Records from a data source:
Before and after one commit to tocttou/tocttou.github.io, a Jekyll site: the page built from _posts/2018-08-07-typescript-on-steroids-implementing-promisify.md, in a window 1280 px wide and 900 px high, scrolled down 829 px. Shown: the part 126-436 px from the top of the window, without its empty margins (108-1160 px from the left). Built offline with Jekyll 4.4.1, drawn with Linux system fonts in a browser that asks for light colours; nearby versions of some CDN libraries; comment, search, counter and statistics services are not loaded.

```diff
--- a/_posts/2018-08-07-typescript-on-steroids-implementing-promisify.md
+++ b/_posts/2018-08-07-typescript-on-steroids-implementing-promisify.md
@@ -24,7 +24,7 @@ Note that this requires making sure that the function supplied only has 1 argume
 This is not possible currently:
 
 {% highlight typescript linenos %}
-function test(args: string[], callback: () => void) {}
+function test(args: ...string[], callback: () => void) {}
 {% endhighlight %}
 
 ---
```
...
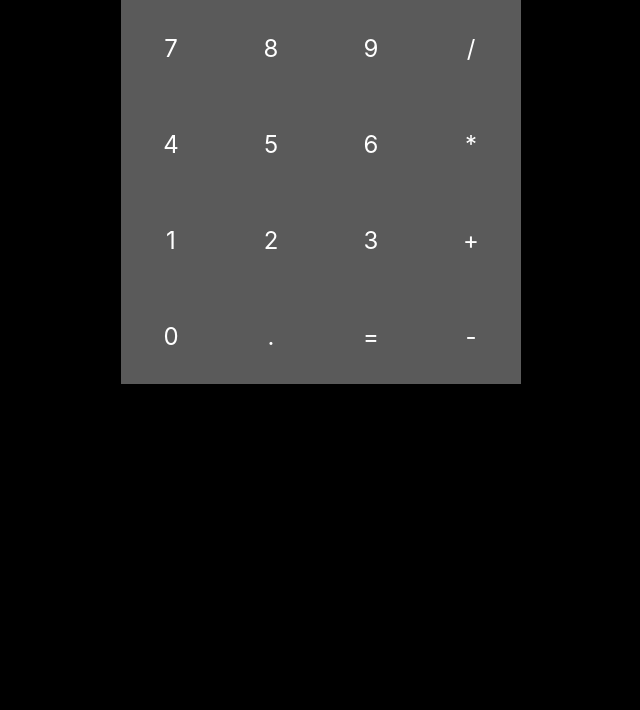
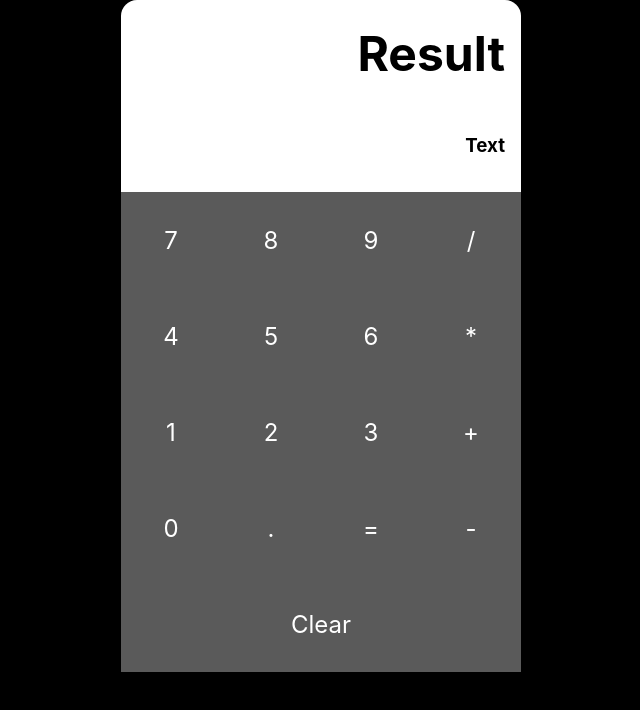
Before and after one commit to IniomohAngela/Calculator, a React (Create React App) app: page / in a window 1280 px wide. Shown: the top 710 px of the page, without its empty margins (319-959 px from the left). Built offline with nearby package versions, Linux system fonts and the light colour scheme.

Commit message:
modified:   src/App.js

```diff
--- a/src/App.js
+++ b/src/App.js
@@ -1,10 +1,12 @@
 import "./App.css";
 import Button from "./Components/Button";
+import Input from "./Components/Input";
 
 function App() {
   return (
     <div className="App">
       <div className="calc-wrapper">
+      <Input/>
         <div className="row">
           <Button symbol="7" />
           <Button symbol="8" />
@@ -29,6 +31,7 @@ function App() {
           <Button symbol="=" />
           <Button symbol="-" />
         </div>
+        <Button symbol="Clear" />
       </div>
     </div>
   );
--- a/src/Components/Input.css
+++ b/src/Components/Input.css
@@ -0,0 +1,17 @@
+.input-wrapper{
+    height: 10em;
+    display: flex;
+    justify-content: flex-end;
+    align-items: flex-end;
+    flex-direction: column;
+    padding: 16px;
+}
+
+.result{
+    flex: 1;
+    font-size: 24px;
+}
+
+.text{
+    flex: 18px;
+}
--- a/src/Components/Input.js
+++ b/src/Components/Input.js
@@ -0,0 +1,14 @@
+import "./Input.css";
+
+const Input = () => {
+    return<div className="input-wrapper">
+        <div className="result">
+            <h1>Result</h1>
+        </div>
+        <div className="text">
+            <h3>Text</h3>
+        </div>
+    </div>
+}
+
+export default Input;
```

WORK REQUIRED:
Find the lines in the entries above where "function" occurs, and copy each of them.

RESULT OF THIS EXERCISE:
@@ -24,7 +24,7 @@ Note that this requires making sure that the function supplied only has 1 argume
-function test(args: string[], callback: () => void) {}
+function test(args: ...string[], callback: () => void) {}
 function App() {
@@ -29,6 +31,7 @@ function App() {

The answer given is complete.